Assigned task: The data beneath this task has to be reprinted character for character.

Dataset entries:
--*--

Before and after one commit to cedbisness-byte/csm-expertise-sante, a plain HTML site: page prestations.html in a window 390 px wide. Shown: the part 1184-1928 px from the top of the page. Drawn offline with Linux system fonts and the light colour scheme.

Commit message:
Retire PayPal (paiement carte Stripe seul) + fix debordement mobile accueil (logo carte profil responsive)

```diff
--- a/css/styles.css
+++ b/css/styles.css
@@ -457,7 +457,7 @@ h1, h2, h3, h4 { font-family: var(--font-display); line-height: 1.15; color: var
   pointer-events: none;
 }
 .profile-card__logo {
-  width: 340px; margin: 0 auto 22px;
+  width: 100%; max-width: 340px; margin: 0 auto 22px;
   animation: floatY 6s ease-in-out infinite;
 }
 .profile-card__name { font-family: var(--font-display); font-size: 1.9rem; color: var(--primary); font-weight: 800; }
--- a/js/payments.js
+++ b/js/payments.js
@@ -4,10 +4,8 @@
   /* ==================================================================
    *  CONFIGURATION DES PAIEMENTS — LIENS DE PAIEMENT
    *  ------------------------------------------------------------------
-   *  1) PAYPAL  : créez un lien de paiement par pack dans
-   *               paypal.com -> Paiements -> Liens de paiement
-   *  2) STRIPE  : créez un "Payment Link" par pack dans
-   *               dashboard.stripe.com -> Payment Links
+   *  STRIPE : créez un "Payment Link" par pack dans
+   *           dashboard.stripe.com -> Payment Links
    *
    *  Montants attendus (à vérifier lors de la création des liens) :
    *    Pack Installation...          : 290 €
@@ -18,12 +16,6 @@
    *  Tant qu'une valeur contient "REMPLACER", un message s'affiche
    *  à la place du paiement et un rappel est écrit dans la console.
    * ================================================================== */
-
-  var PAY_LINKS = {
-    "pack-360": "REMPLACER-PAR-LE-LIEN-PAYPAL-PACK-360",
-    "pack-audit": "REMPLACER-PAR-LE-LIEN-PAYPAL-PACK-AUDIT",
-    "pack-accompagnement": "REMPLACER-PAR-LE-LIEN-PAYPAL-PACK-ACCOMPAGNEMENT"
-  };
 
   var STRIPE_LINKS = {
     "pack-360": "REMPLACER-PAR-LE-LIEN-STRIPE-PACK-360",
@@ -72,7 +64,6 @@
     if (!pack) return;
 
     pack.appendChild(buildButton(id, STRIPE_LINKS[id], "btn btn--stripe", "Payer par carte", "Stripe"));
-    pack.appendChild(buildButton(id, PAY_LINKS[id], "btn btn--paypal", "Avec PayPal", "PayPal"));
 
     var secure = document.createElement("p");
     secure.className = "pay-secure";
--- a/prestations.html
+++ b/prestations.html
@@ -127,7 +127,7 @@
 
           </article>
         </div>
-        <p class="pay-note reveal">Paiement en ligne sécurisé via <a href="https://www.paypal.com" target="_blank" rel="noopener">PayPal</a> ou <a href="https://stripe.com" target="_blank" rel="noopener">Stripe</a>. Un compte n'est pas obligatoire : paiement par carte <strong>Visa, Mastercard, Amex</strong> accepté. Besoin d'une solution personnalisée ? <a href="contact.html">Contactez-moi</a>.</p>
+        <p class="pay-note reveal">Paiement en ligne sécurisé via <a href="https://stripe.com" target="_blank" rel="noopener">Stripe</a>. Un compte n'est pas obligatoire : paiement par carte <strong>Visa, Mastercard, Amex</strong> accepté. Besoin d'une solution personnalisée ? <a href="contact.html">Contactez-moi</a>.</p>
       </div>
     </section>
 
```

--*--

Task result:
Before and after one commit to cedbisness-byte/csm-expertise-sante, a plain HTML site: page prestations.html in a window 390 px wide. Shown: the part 1184-1928 px from the top of the page. Drawn offline with Linux system fonts and the light colour scheme.

Commit message:
Retire PayPal (paiement carte Stripe seul) + fix debordement mobile accueil (logo carte profil responsive)

```diff
--- a/css/styles.css
+++ b/css/styles.css
@@ -457,7 +457,7 @@ h1, h2, h3, h4 { font-family: var(--font-display); line-height: 1.15; color: var
   pointer-events: none;
 }
 .profile-card__logo {
-  width: 340px; margin: 0 auto 22px;
+  width: 100%; max-width: 340px; margin: 0 auto 22px;
   animation: floatY 6s ease-in-out infinite;
 }
 .profile-card__name { font-family: var(--font-display); font-size: 1.9rem; color: var(--primary); font-weight: 800; }
--- a/js/payments.js
+++ b/js/payments.js
@@ -4,10 +4,8 @@
   /* ==================================================================
    *  CONFIGURATION DES PAIEMENTS — LIENS DE PAIEMENT
    *  ------------------------------------------------------------------
-   *  1) PAYPAL  : créez un lien de paiement par pack dans
-   *               paypal.com -> Paiements -> Liens de paiement
-   *  2) STRIPE  : créez un "Payment Link" par pack dans
-   *               dashboard.stripe.com -> Payment Links
+   *  STRIPE : créez un "Payment Link" par pack dans
+   *           dashboard.stripe.com -> Payment Links
    *
    *  Montants attendus (à vérifier lors de la création des liens) :
    *    Pack Installation...          : 290 €
@@ -18,12 +16,6 @@
    *  Tant qu'une valeur contient "REMPLACER", un message s'affiche
    *  à la place du paiement et un rappel est écrit dans la console.
    * ================================================================== */
-
-  var PAY_LINKS = {
-    "pack-360": "REMPLACER-PAR-LE-LIEN-PAYPAL-PACK-360",
-    "pack-audit": "REMPLACER-PAR-LE-LIEN-PAYPAL-PACK-AUDIT",
-    "pack-accompagnement": "REMPLACER-PAR-LE-LIEN-PAYPAL-PACK-ACCOMPAGNEMENT"
-  };
 
   var STRIPE_LINKS = {
     "pack-360": "REMPLACER-PAR-LE-LIEN-STRIPE-PACK-360",
@@ -72,7 +64,6 @@
     if (!pack) return;
 
     pack.appendChild(buildButton(id, STRIPE_LINKS[id], "btn btn--stripe", "Payer par carte", "Stripe"));
-    pack.appendChild(buildButton(id, PAY_LINKS[id], "btn btn--paypal", "Avec PayPal", "PayPal"));
 
     var secure = document.createElement("p");
     secure.className = "pay-secure";
--- a/prestations.html
+++ b/prestations.html
@@ -127,7 +127,7 @@
 
           </article>
         </div>
-        <p class="pay-note reveal">Paiement en ligne sécurisé via <a href="https://www.paypal.com" target="_blank" rel="noopener">PayPal</a> ou <a href="https://stripe.com" target="_blank" rel="noopener">Stripe</a>. Un compte n'est pas obligatoire : paiement par carte <strong>Visa, Mastercard, Amex</strong> accepté. Besoin d'une solution personnalisée ? <a href="contact.html">Contactez-moi</a>.</p>
+        <p class="pay-note reveal">Paiement en ligne sécurisé via <a href="https://stripe.com" target="_blank" rel="noopener">Stripe</a>. Un compte n'est pas obligatoire : paiement par carte <strong>Visa, Mastercard, Amex</strong> accepté. Besoin d'une solution personnalisée ? <a href="contact.html">Contactez-moi</a>.</p>
       </div>
     </section>
 
```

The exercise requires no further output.